I mean, what microphone out there is able to pickup >22kHz sound and is used for recording? I know of precisely zero...
"It is impossible to build a fool proof system; because fools are so ingenious."
  Reply With Quote


Hide this!Advertise here!
Thread Tools Search this Thread
Search this Thread:

Advanced Search

Posting Rules
You may not post new threads
You may not post replies
You may not post attachments
You may not edit your posts

BB code is On
Smilies are On
[IMG] code is On
HTML code is Off
Trackbacks are Off
Pingbacks are Off
Refbacks are Off

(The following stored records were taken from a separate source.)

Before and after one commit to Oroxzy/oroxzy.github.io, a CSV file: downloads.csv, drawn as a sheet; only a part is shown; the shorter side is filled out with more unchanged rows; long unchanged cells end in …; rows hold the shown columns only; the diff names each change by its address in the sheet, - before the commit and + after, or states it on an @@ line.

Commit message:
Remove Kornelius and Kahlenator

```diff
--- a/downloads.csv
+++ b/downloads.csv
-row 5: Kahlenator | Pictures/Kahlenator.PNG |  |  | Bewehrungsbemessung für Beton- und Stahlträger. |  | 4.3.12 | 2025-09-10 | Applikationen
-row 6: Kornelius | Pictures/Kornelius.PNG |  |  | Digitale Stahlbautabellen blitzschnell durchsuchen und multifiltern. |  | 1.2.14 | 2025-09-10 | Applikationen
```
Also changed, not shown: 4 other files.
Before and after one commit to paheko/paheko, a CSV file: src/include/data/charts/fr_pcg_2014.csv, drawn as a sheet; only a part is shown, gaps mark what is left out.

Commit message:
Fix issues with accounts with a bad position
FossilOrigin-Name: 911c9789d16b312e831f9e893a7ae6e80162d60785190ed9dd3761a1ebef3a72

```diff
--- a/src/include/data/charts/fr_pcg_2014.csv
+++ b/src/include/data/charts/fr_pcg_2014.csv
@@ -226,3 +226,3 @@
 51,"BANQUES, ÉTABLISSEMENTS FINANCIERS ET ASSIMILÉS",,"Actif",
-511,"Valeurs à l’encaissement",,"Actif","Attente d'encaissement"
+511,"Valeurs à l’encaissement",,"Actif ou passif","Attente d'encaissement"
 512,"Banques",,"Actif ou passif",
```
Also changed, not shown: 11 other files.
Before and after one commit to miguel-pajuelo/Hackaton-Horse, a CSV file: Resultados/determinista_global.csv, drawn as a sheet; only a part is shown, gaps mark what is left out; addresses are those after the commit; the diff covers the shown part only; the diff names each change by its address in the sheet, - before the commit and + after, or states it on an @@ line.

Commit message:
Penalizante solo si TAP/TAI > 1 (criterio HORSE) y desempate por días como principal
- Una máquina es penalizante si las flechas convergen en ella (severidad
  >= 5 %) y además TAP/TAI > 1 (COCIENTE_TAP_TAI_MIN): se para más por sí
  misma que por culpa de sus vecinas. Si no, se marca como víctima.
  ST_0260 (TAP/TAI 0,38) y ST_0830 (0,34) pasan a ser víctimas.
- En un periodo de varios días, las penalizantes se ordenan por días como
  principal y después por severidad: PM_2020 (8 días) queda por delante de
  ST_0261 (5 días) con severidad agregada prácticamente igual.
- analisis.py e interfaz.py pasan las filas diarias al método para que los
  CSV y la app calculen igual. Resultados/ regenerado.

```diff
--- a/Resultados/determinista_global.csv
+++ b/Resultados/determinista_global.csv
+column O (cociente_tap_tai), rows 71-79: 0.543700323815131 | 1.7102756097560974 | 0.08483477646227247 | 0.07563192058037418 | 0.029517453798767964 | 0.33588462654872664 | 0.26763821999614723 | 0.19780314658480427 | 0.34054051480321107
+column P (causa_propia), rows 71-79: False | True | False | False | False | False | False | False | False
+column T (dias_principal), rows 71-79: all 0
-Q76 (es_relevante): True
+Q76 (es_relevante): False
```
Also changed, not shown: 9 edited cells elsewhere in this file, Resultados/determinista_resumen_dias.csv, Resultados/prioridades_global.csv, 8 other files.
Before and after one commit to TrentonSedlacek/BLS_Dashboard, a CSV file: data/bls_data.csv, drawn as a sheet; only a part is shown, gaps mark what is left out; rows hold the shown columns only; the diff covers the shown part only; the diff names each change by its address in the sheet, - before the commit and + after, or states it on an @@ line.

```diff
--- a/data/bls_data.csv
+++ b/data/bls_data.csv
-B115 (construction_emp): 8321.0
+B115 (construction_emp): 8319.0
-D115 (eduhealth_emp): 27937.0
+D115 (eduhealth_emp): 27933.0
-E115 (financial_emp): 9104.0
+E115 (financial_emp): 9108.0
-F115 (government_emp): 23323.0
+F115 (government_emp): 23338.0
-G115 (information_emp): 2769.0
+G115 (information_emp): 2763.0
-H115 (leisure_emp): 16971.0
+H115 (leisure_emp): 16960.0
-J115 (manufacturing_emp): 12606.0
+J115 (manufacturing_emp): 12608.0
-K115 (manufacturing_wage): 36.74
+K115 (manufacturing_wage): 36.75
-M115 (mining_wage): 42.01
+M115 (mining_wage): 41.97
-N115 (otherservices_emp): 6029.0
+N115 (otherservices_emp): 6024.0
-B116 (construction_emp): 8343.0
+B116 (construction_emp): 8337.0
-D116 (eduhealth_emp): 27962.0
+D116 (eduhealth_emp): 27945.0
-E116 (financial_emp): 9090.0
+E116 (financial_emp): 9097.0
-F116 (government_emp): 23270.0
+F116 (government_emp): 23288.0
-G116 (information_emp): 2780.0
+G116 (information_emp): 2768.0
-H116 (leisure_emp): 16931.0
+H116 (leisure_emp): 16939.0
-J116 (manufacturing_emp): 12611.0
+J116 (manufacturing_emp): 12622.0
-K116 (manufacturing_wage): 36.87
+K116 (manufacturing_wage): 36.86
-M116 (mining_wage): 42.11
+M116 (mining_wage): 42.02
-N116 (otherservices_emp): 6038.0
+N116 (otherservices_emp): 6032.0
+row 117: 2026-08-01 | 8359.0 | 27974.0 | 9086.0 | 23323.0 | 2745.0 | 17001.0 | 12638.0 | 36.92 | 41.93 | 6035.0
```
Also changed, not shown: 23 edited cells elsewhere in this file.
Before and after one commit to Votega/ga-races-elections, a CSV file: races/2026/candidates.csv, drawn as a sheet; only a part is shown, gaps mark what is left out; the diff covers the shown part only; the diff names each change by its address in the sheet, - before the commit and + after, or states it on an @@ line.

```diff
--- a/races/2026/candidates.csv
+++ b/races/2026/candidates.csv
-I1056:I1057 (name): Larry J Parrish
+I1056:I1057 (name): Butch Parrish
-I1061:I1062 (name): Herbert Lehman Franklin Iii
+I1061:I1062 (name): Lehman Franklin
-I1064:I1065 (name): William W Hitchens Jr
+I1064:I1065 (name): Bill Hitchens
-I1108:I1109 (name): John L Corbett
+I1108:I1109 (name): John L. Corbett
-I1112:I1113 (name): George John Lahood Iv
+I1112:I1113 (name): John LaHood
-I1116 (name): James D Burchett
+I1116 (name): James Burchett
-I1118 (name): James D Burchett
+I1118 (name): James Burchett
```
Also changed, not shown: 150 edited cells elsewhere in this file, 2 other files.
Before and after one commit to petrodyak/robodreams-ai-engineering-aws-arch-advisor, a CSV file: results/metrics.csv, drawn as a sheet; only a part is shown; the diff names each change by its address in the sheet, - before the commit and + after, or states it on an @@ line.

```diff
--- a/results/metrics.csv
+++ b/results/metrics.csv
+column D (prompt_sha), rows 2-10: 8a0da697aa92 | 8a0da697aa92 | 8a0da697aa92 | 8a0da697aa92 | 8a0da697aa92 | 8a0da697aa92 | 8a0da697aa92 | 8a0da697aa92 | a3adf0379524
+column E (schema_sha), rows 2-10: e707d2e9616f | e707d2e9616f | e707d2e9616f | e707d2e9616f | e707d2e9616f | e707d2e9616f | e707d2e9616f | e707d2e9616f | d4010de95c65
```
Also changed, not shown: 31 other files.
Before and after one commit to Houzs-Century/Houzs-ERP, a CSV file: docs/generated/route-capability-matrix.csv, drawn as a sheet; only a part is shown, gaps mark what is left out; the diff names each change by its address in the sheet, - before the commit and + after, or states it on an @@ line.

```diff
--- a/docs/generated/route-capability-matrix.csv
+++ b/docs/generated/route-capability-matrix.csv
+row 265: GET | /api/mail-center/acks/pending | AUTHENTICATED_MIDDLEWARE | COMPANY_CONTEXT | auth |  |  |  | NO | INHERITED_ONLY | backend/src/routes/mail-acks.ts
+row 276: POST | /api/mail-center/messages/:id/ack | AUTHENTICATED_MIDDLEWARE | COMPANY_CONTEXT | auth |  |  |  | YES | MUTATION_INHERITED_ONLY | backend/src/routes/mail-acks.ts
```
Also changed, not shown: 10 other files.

Similar Threads
Thread Thread Starter Forum Replies Last Post
Who determines what sounds good? Theli Multi-Way 71 12th December 2016 07:21 AM
Looking for a good proven project for P17WJ / MDT33 b jmillerdoc Multi-Way 0 1st March 2009 04:07 PM
It's proven: 16/44.1 as good as 24/96 abzug Digital Source 17 5th March 2008 02:44 AM
Sounds good, i like it, you may appreciate too. destroyer X Class D 95 22nd February 2005 09:09 PM
24/96 and 24/192 is no good. MP3 sounds better! peranders Digital Source 92 30th July 2002 09:30 AM

New To Site? Need Help?

All times are GMT. The time now is 06:47 AM.

vBulletin Optimisation provided by vB Optimise (Pro) - vBulletin Mods & Addons Copyright © 2017 DragonByte Technologies Ltd.
Copyright 1999-2017 diyAudio

Content Relevant URLs by vBSEO 3.3.2